Interview: John Entsuah

What factors account for the growth in real estate and the challenges regarding land acquisition?

JOHN ENTSUAH: The real estate sector’s growth is influenced by a combination of factors, and it is essential to address the challenges that hinder progress, particularly for middle-income earners. The aspirations of such individuals to own a home is driving sector growth, as this demographic seeks affordable and quality housing. In addition, urbanisation is a significant trend, with people from various regions moving to urban centres like Accra. This influx is driving demand, creating opportunities for developers. Ghana’s urban areas are expanding outwards, enabling real estate companies to build homes in areas with more affordable land and offer housing solutions that cater to the working person. As Ghana’s population continues to grow steadily, so does the fundamental need for more housing options.

The nature and extent of land acquisition has evolved in response to economic and environmental factors. The acquisition and registration of many lands is beset by various hurdles, including unlawful land encroachment and incomplete record-keeping practices. Digitalising, automating and streamlining land registration procedures, as well as efficient record keeping, are among the ways to address these challenges.

Which strategies provide a solid foundation for public-private partnerships to bridge the housing gap?

ENTSUAH: Ghana’s housing deficit is a critical issue that has seen improvement in recent decades. Resolving this challenge requires collaboration among government, private sector and financial institutions. The government’s role is to facilitate access to hassle-free affordable land for developers. Streamlining permit issuance and increasing transparency in government agencies are essential. Developers, for their part, must build the capacity to deliver quality housing, with financial institutions stepping in to offer mortgages at competitive rates, and implementing mortgage schemes that make home ownership accessible and affordable for the average Ghanaian. The key to success lies in the willingness of all parties to work together effectively.

In what ways do inflation, depreciation and exchange rate volatility affect the real estate sector?

ENTSUAH: Currency depreciation and exchange rate volatility have had a substantial impact on real estate companies. A significant portion of transactions are quoted in foreign currency due to their use of imported materials for fixtures and fittings, and other construction inputs. Companies that generate significant earnings in foreign exchange are insulated from fluctuations in the cedi since their payments for imports are made in foreign currency. However, transactions in the affordable housing market are primarily conducted in cedis, making their exposure more pronounced. Developers and the government must work to address this issue, as it affects the affordability and sustainability of housing.

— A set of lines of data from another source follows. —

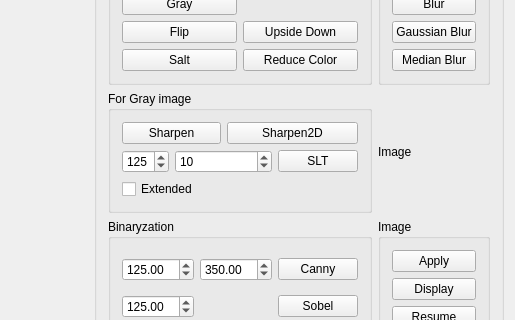
First picture: the form in OpenCarVision/mainwindow.ui, repository baidut/ITS, before the edit; both pictures show x 204 to 719 and y 120 to 440 of the 719 by 611 pixel window.
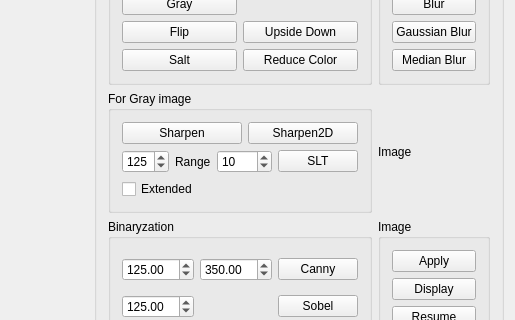
Second picture: the form after the edit.

Commit message:
* 为SLT增加处理左右点数不够的情形
Range如能跟随车道线由远及近变粗而变大，则得到特征图更明显

The edit to the form file:
```diff
--- a/OpenCarVision/mainwindow.ui
+++ b/OpenCarVision/mainwindow.ui
@@ -259,31 +259,7 @@
           <string>For Gray image</string>
          </property>
          <layout class="QGridLayout" name="gridLayout">
-          <item row="0" column="0" colspan="2">
-           <widget class="QPushButton" name="pushButton_sharpen">
-            <property name="text">
-             <string>Sharpen</string>
-            </property>
-           </widget>
-          </item>
-          <item row="0" column="2" colspan="2">
-           <widget class="QPushButton" name="pushButton_sharpen2D">
-            <property name="text">
-             <string>Sharpen2D</string>
-            </property>
-           </widget>
-          </item>
-          <item row="1" column="0">
-           <widget class="QSpinBox" name="spinBox_sltTh">
-            <property name="maximum">
-             <number>255</number>
-            </property>
-            <property name="value">
-             <number>125</number>
-            </property>
-           </widget>
-          </item>
-          <item row="1" column="1" colspan="2">
+          <item row="1" column="2" colspan="2">
            <widget class="QSpinBox" name="spinBox_sltRange">
             <property name="minimum">
              <number>1</number>
@@ -293,20 +269,51 @@
             </property>
            </widget>
           </item>
-          <item row="1" column="3">
+          <item row="1" column="4">
            <widget class="QPushButton" name="pushButton_slt">
             <property name="text">
              <string>SLT</string>
             </property>
            </widget>
           </item>
-          <item row="2" column="0" colspan="2">
+          <item row="2" column="0" colspan="3">
            <widget class="QCheckBox" name="checkBox_extendedSlt">
             <property name="text">
              <string>Extended</string>
             </property>
            </widget>
           </item>
+          <item row="1" column="0">
+           <widget class="QSpinBox" name="spinBox_sltTh">
+            <property name="maximum">
+             <number>255</number>
+            </property>
+            <property name="value">
+             <number>125</number>
+            </property>
+           </widget>
+          </item>
+          <item row="0" column="0" colspan="3">
+           <widget class="QPushButton" name="pushButton_sharpen">
+            <property name="text">
+             <string>Sharpen</string>
+            </property>
+           </widget>
+          </item>
+          <item row="0" column="3" colspan="2">
+           <widget class="QPushButton" name="pushButton_sharpen2D">
+            <property name="text">
+             <string>Sharpen2D</string>
+            </property>
+           </widget>
+          </item>
+          <item row="1" column="1">
+           <widget class="QLabel" name="label">
+            <property name="text">
+             <string>Range</string>
+            </property>
+           </widget>
+          </item>
          </layout>
         </widget>
        </item>
```
The commit also changes 1 other file.
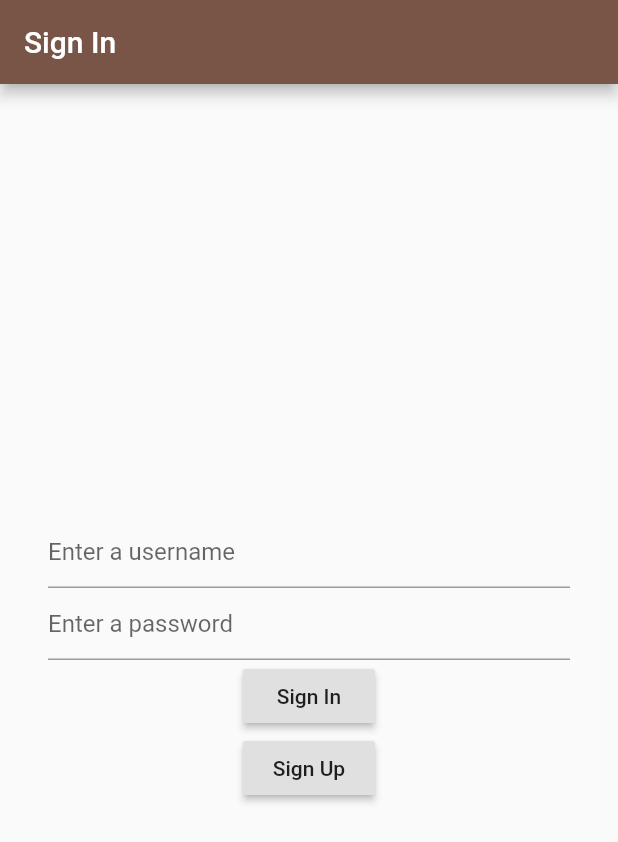
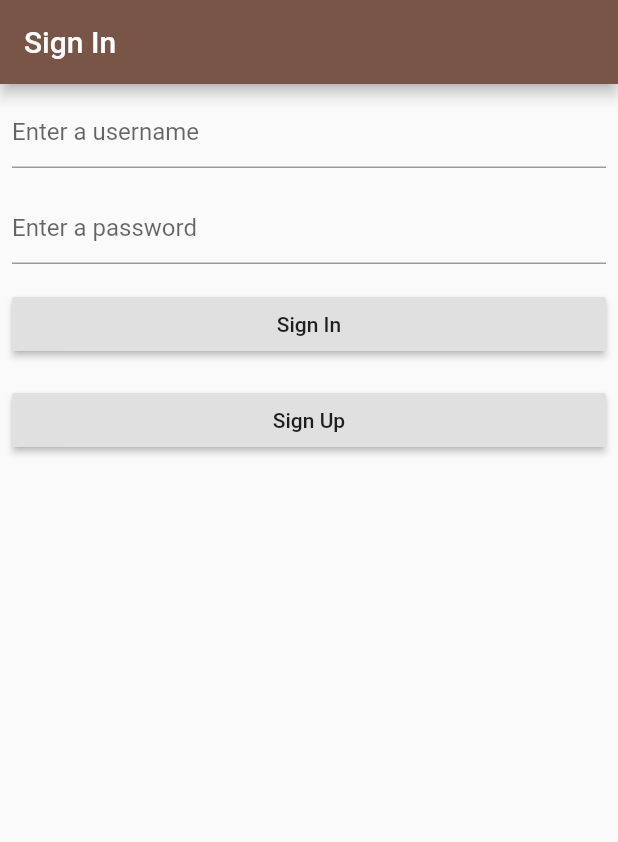
Before and after one commit to cty123/Purdue-Community-App, a Flutter app: the screen it shows after launch, after a tap on "Sign In", on a phone screen of 412 x 824 dp. Shown: the top 842 px of the screen. Run offline on Flutter 3.47's test engine with Material 2 defaults, Android fonts, the phone set to English and light mode, and no system bars; our stand-ins replace shared_preferences; missing offline and left inert: loadmore; network calls fail.

Commit message:
Login/logout functionalities done

```diff
--- a/lib/main.dart
+++ b/lib/main.dart
@@ -1,6 +1,6 @@
 import 'package:flutter/material.dart';
 import 'package:hello_world/screens/home.dart';
-import 'package:hello_world/screens/login.dart';
+import 'package:hello_world/screens/login_page/index.dart';
 import 'package:hello_world/screens/register_page/index.dart';
 
 void main() => runApp(MyApp());
--- a/lib/screens/home.dart
+++ b/lib/screens/home.dart
@@ -1,8 +1,7 @@
 import 'package:flutter/material.dart';
 import 'package:hello_world/screens/homepage.dart';
 import 'package:hello_world/screens/postview.dart';
-import 'package:hello_world/screens/settingpage.dart';
-import 'package:shared_preferences/shared_preferences.dart';
+import 'package:hello_world/screens/setting_page/index.dart';
 
 class Home extends StatefulWidget {
   Home({Key key}) : super(key: key);
--- a/lib/screens/login.dart
+++ b/lib/screens/login_page/index.dart
@@ -9,16 +9,25 @@ class LoginPage extends StatefulWidget {
 }
 
 class _LoginPageState extends State<LoginPage> {
+  // Declare text input controller
   TextEditingController _user, _pass;
+
+  // Initialize local storage
   Future<SharedPreferences> _prefs = SharedPreferences.getInstance();
+
+  // Declare local preference setting
   SharedPreferences _sharedPreferences;
+
+  // Bind strings to test inpute controller
   String get username => _user.text;
   String get password => _pass.text;
 
   @override
   void initState() {
+    // Call super method
     super.initState();
-    // Check login status
+
+    // Check async function to retrieve login status
     _restoreLoginStatus();
 
     // Initialize username and password field controllers
@@ -33,20 +42,37 @@ class _LoginPageState extends State<LoginPage> {
     // Fetch authToken
     String authToken = AuthUtils.getToken(_sharedPreferences);
 
-    // Check status with authToken
+    /*
+    * Perhaps use the authToken to synchronize with the server
+    */
+
+    //Check status with authToken
     if (authToken != null) {
-      // If there's valid token then allow the user to enter home page
+      print("Loging Page: AuthToken: Read: ${authToken}");
+
+      // Redirect the user to "Home" page
       Navigator.of(context).pushReplacementNamed('Home');
     }
   }
 
   _onSubmit() async {
+    // Wait for login API to respond
     final response = await AuthUtils.login(username, password);
+
+    // Check request status
     if (response['status'] == "Success") {
-      AuthUtils.insertDetails(_sharedPreferences, response);
+      print("Logging Successful: Response: ${response}");
+
+      // Wait for localstorage to store user data
+      await AuthUtils.insertDetails(_sharedPreferences, response);
+
+      // Redirect user to home page
       Navigator.of(context).pushReplacementNamed('Home');
     } else {
+      // Print out response data
       print(response);
+
+      // Show dialog that says the issues the user is encountering
       showDialog(
           context: context,
           builder: (BuildContext context) {
@@ -68,6 +94,7 @@ class _LoginPageState extends State<LoginPage> {
   }
 
   _toSignUp() {
+    // Regirect user to "Signup" page
     Navigator.of(context).pushReplacementNamed('Signup');
   }
 
@@ -77,30 +104,42 @@ class _LoginPageState extends State<LoginPage> {
       appBar: new AppBar(
         title: new Text('Sign In'),
       ),
-      body: new Container(
-        padding: const EdgeInsets.all(32.0),
-        child: Column(
-          mainAxisAlignment: MainAxisAlignment.center,
-          children: <Widget>[
-            new TextField(
+      body: new ListView(
+        children: <Widget>[
+          new Container(
+            padding: EdgeInsets.all(8.0),
+            child: new TextField(
               controller: _user,
               decoration: new InputDecoration(hintText: 'Enter a username'),
             ),
-            new TextField(
+          ),
+          new Container(
+            padding: EdgeInsets.all(8.0),
+            child: new TextField(
               controller: _pass,
               decoration: new InputDecoration(hintText: 'Enter a password'),
               obscureText: true,
             ),
-            new RaisedButton(
-              onPressed: (){ _onSubmit(); },
+          ),
+          new Container(
+            padding: EdgeInsets.all(8.0),
+            child: new RaisedButton(
+              onPressed: () {
+                _onSubmit();
+              },
               child: new Text('Sign In'),
             ),
-            new RaisedButton(
-              onPressed: (){ _toSignUp(); },
+          ),
+          new Container(
+            padding: EdgeInsets.all(8.0),
+            child: new RaisedButton(
+              onPressed: () {
+                _toSignUp();
+              },
               child: new Text('Sign Up'),
-            )
-          ],
-        ),
+            ),
+          )
+        ],
       ),
     );
   }
--- a/lib/utils/auth_utils.dart
+++ b/lib/utils/auth_utils.dart
@@ -14,10 +14,18 @@ class AuthUtils {
   }
 
   static insertDetails(SharedPreferences prefs, var response) {
+    // Get user object
     var user = response['user'];
+    // Set auth token
     prefs.setString(authTokenKey, user['token']);
+    // Set user_id
     prefs.setString(userIdKey, user['_id']);
+    // Set username
     prefs.setString(nameKey, user['username']);
+  }
+
+  static logoff(SharedPreferences prefs) {
+    prefs.clear();
   }
 
   static register(String username, String password, String email) async {
@@ -34,7 +42,6 @@ class AuthUtils {
     var url = "http://66.253.159.146:3000/users/login";
     try {
       http.Response res = await http.post(url, body: {"username": username, "password": password});
-      print(res.body);
       return json.decode(res.body);
     }catch (e) {
       print(e);
```
Also changed, not shown: lib/screens/register_page/index.dart (+17 -2 lines), lib/screens/setting_page/index.dart (added, +91 -0 lines), lib/screens/settingpage.dart (deleted, +0 -64 lines), lib/screens/login_page/components/dialog.dart (added), 1 other file.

In which markets could Ghana’s real estate sector look to attract further investment?

ENTSUAH: Developers, whether local or international, may consider exploring markets in Ghana and Africa due to the many untapped opportunities. Focusing on affordable housing segments could help introduce valuable products to the market that address the housing shortage. However, such an expansion or ramp-up in investment is influenced by factors such as due diligence, political stability, population growth, government support for developers and pent-up demand for housing. Regulatory and environmental conditions are also critical factors in assessing project viability.

Accurate data about Ghana’s housing and real estate markets should be the basis for making any such investment choices. When used effectively, data analytics can assist developers in identifying the ideal clients who, given their location, tastes and budget, are likely to be more interested in purchasing affordable housing units.